DATA FOR THIS EXERCISE ->
______________________________

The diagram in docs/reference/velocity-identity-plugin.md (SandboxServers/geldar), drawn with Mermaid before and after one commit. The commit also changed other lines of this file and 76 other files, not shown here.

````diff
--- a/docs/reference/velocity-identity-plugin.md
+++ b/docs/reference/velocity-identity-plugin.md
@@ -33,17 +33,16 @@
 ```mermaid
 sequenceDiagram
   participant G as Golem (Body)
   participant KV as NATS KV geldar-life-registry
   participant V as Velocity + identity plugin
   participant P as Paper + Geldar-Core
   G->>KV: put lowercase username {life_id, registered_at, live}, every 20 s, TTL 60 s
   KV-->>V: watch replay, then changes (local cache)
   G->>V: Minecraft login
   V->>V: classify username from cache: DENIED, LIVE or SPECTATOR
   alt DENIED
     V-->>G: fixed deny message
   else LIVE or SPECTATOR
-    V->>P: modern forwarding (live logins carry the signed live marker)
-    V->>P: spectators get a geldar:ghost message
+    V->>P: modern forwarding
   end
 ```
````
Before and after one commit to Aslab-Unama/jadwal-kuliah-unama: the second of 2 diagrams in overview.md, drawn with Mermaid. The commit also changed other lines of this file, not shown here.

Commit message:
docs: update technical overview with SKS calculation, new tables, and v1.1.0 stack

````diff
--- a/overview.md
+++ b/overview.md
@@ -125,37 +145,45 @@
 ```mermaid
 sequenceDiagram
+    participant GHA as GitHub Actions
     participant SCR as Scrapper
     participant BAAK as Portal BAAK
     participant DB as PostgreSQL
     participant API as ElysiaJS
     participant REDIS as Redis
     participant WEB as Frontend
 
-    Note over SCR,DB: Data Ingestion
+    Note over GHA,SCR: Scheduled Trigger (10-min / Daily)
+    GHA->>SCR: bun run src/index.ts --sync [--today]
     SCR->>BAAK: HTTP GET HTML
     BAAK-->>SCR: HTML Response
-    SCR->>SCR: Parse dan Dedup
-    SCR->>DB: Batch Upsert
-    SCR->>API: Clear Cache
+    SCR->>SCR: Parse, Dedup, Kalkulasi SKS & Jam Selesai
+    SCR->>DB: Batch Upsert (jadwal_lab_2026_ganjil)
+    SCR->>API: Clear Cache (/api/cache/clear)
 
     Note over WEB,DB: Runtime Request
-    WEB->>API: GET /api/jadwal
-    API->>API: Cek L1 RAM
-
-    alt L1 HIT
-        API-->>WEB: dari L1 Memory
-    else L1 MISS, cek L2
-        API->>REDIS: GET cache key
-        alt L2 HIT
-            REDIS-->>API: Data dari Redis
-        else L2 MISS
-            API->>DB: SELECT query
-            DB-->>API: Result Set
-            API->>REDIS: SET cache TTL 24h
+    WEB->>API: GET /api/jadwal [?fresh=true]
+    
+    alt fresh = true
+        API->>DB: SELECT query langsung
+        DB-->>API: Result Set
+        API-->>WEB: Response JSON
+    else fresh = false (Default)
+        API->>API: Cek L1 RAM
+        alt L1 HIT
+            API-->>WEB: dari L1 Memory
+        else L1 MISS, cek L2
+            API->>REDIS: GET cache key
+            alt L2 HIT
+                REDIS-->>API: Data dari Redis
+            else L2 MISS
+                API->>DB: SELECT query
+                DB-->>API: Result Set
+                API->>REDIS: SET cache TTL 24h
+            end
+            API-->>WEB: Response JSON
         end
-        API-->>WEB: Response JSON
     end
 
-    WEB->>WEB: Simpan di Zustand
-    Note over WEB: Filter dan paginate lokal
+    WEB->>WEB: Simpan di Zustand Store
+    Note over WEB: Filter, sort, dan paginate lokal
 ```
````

______________________________

Show each line of the listing that holds the string "participant".

   participant G as Golem (Body)
   participant KV as NATS KV geldar-life-registry
   participant V as Velocity + identity plugin
   participant P as Paper + Geldar-Core
+    participant GHA as GitHub Actions
     participant SCR as Scrapper
     participant BAAK as Portal BAAK
     participant DB as PostgreSQL
     participant API as ElysiaJS
     participant REDIS as Redis
     participant WEB as Frontend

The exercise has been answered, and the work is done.